● **Exercise objective**
Retype the records below word for word and omit any image.

● **Input data**
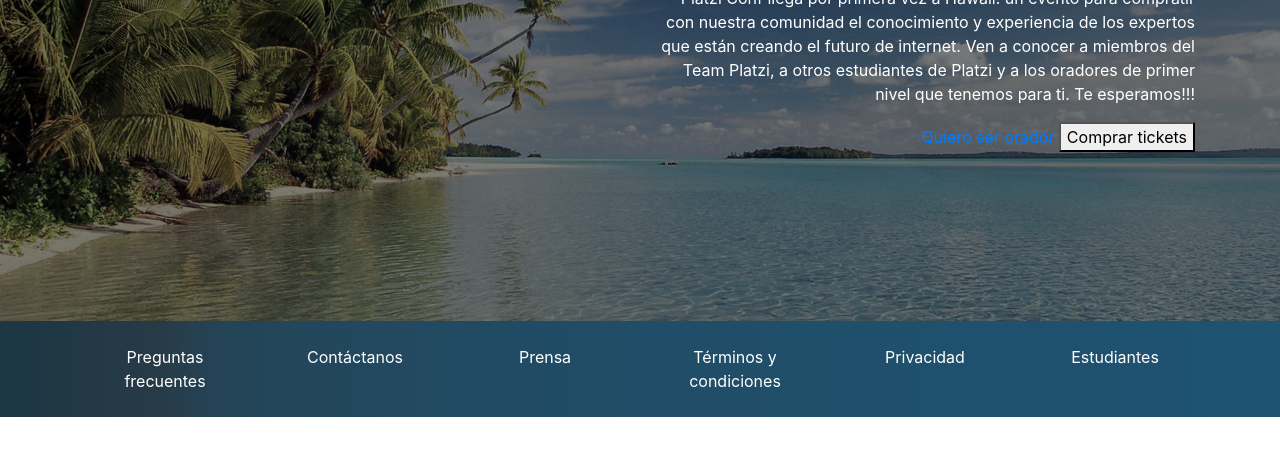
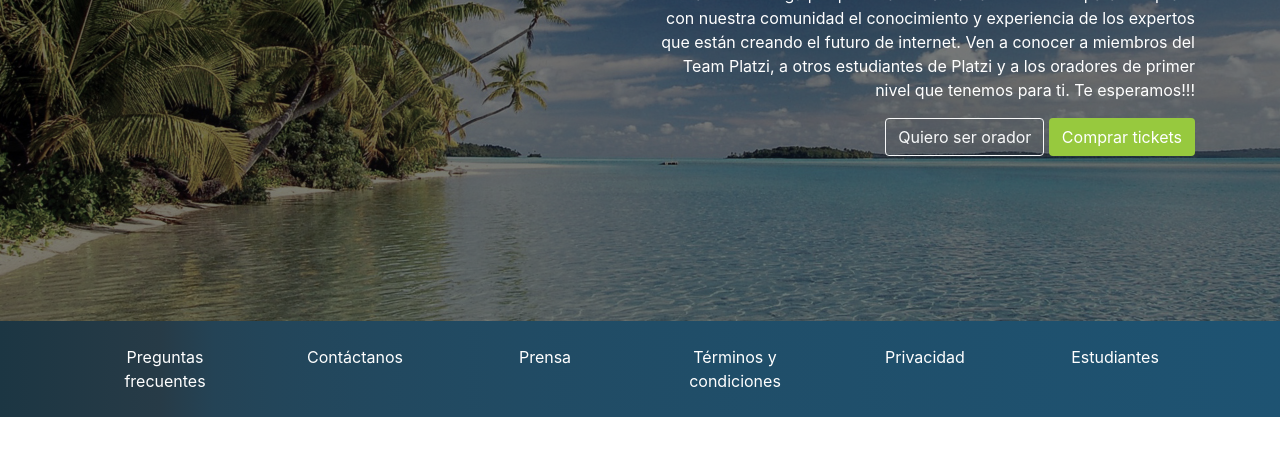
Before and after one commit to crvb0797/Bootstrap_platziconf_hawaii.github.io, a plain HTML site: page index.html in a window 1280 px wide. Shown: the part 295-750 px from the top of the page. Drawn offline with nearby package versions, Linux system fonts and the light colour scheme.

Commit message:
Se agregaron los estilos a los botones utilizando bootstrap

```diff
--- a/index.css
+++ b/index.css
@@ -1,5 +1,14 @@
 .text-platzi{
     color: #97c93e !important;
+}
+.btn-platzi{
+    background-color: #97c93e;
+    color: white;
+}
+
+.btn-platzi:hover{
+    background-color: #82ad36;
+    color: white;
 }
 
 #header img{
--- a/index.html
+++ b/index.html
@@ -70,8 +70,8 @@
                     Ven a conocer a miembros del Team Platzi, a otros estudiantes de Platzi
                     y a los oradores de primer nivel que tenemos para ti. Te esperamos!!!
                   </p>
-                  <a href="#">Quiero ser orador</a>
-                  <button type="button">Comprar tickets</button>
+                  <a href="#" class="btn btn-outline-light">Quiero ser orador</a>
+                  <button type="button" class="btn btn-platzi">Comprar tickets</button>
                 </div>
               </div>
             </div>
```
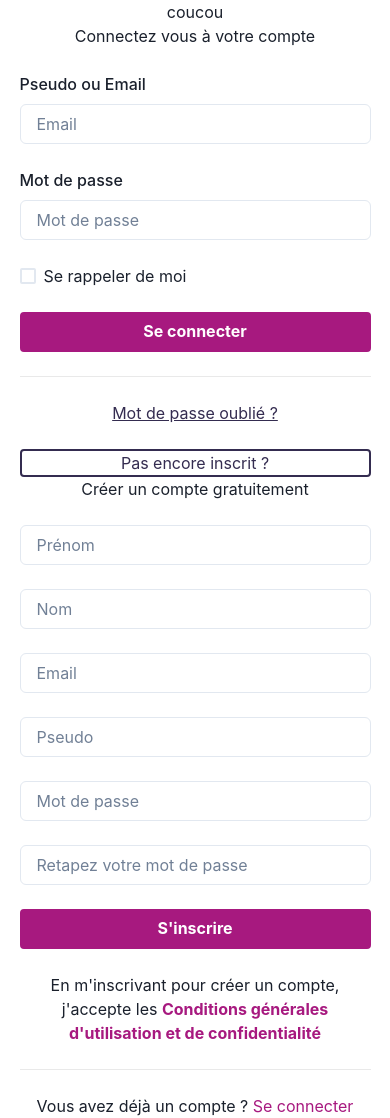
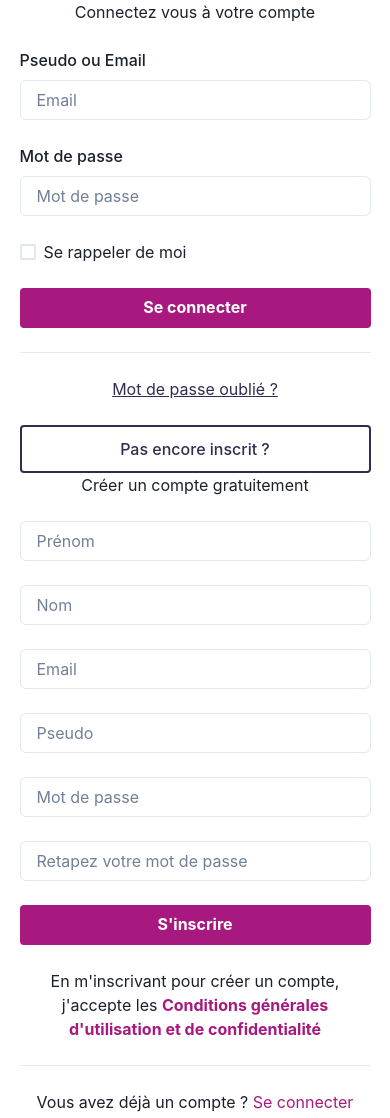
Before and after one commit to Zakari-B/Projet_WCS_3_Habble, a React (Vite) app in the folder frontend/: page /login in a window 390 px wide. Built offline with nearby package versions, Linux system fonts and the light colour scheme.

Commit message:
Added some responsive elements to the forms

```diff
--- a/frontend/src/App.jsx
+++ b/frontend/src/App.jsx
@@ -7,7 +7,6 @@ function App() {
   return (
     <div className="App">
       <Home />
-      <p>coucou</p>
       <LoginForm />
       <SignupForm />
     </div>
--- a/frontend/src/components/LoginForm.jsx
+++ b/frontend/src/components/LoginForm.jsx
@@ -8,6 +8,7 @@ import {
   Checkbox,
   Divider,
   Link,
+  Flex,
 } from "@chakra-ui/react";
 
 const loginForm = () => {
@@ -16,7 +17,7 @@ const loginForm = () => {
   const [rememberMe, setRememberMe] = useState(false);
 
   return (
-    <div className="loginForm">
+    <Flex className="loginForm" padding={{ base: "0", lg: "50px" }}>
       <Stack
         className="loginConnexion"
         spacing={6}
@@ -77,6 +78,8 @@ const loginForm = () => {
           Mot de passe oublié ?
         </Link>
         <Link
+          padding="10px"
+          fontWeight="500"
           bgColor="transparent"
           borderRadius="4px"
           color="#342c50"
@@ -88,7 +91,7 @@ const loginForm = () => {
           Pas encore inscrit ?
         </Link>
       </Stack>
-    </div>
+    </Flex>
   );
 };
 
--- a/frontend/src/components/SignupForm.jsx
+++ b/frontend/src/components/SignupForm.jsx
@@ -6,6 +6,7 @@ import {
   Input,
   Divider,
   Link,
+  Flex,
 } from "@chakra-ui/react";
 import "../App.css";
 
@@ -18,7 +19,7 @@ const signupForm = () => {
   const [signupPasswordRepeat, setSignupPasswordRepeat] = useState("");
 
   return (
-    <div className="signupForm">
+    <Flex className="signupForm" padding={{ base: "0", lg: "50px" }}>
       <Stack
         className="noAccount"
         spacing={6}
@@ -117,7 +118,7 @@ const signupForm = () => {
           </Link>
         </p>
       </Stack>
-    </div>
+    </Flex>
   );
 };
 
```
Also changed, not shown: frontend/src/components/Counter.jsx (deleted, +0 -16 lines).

● **Answer for the task**
Before and after one commit to crvb0797/Bootstrap_platziconf_hawaii.github.io, a plain HTML site: page index.html in a window 1280 px wide. Shown: the part 295-750 px from the top of the page. Drawn offline with nearby package versions, Linux system fonts and the light colour scheme.

Commit message:
Se agregaron los estilos a los botones utilizando bootstrap

```diff
--- a/index.css
+++ b/index.css
@@ -1,5 +1,14 @@
 .text-platzi{
     color: #97c93e !important;
+}
+.btn-platzi{
+    background-color: #97c93e;
+    color: white;
+}
+
+.btn-platzi:hover{
+    background-color: #82ad36;
+    color: white;
 }
 
 #header img{
--- a/index.html
+++ b/index.html
@@ -70,8 +70,8 @@
                     Ven a conocer a miembros del Team Platzi, a otros estudiantes de Platzi
                     y a los oradores de primer nivel que tenemos para ti. Te esperamos!!!
                   </p>
-                  <a href="#">Quiero ser orador</a>
-                  <button type="button">Comprar tickets</button>
+                  <a href="#" class="btn btn-outline-light">Quiero ser orador</a>
+                  <button type="button" class="btn btn-platzi">Comprar tickets</button>
                 </div>
               </div>
             </div>
```
Before and after one commit to Zakari-B/Projet_WCS_3_Habble, a React (Vite) app in the folder frontend/: page /login in a window 390 px wide. Built offline with nearby package versions, Linux system fonts and the light colour scheme.

Commit message:
Added some responsive elements to the forms

```diff
--- a/frontend/src/App.jsx
+++ b/frontend/src/App.jsx
@@ -7,7 +7,6 @@ function App() {
   return (
     <div className="App">
       <Home />
-      <p>coucou</p>
       <LoginForm />
       <SignupForm />
     </div>
--- a/frontend/src/components/LoginForm.jsx
+++ b/frontend/src/components/LoginForm.jsx
@@ -8,6 +8,7 @@ import {
   Checkbox,
   Divider,
   Link,
+  Flex,
 } from "@chakra-ui/react";
 
 const loginForm = () => {
@@ -16,7 +17,7 @@ const loginForm = () => {
   const [rememberMe, setRememberMe] = useState(false);
 
   return (
-    <div className="loginForm">
+    <Flex className="loginForm" padding={{ base: "0", lg: "50px" }}>
       <Stack
         className="loginConnexion"
         spacing={6}
@@ -77,6 +78,8 @@ const loginForm = () => {
           Mot de passe oublié ?
         </Link>
         <Link
+          padding="10px"
+          fontWeight="500"
           bgColor="transparent"
           borderRadius="4px"
           color="#342c50"
@@ -88,7 +91,7 @@ const loginForm = () => {
           Pas encore inscrit ?
         </Link>
       </Stack>
-    </div>
+    </Flex>
   );
 };
 
--- a/frontend/src/components/SignupForm.jsx
+++ b/frontend/src/components/SignupForm.jsx
@@ -6,6 +6,7 @@ import {
   Input,
   Divider,
   Link,
+  Flex,
 } from "@chakra-ui/react";
 import "../App.css";
 
@@ -18,7 +19,7 @@ const signupForm = () => {
   const [signupPasswordRepeat, setSignupPasswordRepeat] = useState("");
 
   return (
-    <div className="signupForm">
+    <Flex className="signupForm" padding={{ base: "0", lg: "50px" }}>
       <Stack
         className="noAccount"
         spacing={6}
@@ -117,7 +118,7 @@ const signupForm = () => {
           </Link>
         </p>
       </Stack>
-    </div>
+    </Flex>
   );
 };
 
```
Also changed, not shown: frontend/src/components/Counter.jsx (deleted, +0 -16 lines).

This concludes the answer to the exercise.